The Western media which served as cheerleaders for the "rainbow revolutions" of the old soviet republics purposefully ignores the explosion of bottom-up democracy in countries such as Venezuela, Bolivia, Peru, Paraguay, Ecuador and to a lesser extent Chile, Uruguay and Argentina. Peoples movements are on the march in much of Cental America and Mexico but they go largely unreported. Would you know from reading the NY Times that Lopez Obrador and the National Movement in Defense of Oil are organizing an unauthorized plebiscite on privitizing oil production? Or that Peruvian Pres. Alan Garcia's approval rating is in "free fall" (less than 20%) after signing a free trade deal with US? Do our candidates for President understand the nature of these movements so close to our own border? Their statements would suggest not. Mc Cain just blinks and mumbles while Obama gives a hard edged speech in Miami where he panderingly called Chavez a "demagogue" who "does not govern democratically" and runs an "authoritarian government". As opposed to the friendly relations he hopes to keep with Colombias Uribe : "We'll work with the government to end the reign of terror from right-wing paramilitaries." Either he does not know the connection between the government and the death squads or he is ignoring them, either way it is inexcusable. It is mostly Clintonesque boilerplate about "development aid" and "drug security" yet liberals ,such as Laura Carlson of Foreign Policy in Focus continue to "believe" in change. When she states that "nobody really believes that campaign rhetoric is the same as applied policy" she without irony points out the hollow nature of US style "democracy".

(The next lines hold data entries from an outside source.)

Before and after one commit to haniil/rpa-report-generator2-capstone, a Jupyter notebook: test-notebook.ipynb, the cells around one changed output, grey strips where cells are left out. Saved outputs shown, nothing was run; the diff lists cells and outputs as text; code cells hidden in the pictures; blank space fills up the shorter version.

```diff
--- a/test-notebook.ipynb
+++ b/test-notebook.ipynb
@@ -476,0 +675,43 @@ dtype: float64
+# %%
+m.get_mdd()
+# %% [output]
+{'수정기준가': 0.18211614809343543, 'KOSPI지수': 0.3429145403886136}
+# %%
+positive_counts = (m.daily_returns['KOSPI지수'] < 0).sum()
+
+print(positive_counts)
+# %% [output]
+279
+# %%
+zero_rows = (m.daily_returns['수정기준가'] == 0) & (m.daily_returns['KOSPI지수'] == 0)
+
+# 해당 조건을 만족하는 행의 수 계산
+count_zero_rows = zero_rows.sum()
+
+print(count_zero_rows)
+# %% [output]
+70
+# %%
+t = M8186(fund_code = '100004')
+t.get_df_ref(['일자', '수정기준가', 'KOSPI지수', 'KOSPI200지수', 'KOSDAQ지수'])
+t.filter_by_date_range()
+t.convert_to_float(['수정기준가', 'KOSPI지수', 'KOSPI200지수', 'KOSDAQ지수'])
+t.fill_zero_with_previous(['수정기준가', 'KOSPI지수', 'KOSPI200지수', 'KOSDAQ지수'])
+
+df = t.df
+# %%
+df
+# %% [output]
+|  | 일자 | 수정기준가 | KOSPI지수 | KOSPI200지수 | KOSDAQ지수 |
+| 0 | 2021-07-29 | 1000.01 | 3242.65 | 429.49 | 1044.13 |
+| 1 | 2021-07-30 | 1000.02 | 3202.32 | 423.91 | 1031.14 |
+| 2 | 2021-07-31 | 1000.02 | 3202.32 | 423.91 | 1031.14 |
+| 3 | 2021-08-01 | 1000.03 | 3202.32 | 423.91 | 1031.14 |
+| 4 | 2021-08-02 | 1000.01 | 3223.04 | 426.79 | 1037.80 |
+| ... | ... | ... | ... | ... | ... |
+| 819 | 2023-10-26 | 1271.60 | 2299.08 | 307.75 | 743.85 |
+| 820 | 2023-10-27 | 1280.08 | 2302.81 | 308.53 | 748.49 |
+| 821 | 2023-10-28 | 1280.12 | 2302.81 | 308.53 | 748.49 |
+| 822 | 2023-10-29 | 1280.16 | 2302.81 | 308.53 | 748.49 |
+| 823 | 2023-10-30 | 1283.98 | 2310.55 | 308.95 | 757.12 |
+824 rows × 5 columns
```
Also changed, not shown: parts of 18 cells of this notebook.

A real dilemna for supposed revolutionaries (such as myself), sitting here in safety, is how can I simply be a spectator, a commentator, while this decisive struggle takes place so near to my home? Like those who went to Spain in 1936 or to Algeria or Cuba or Nicaragua, real solidarity would be demonstrated by showing up in person.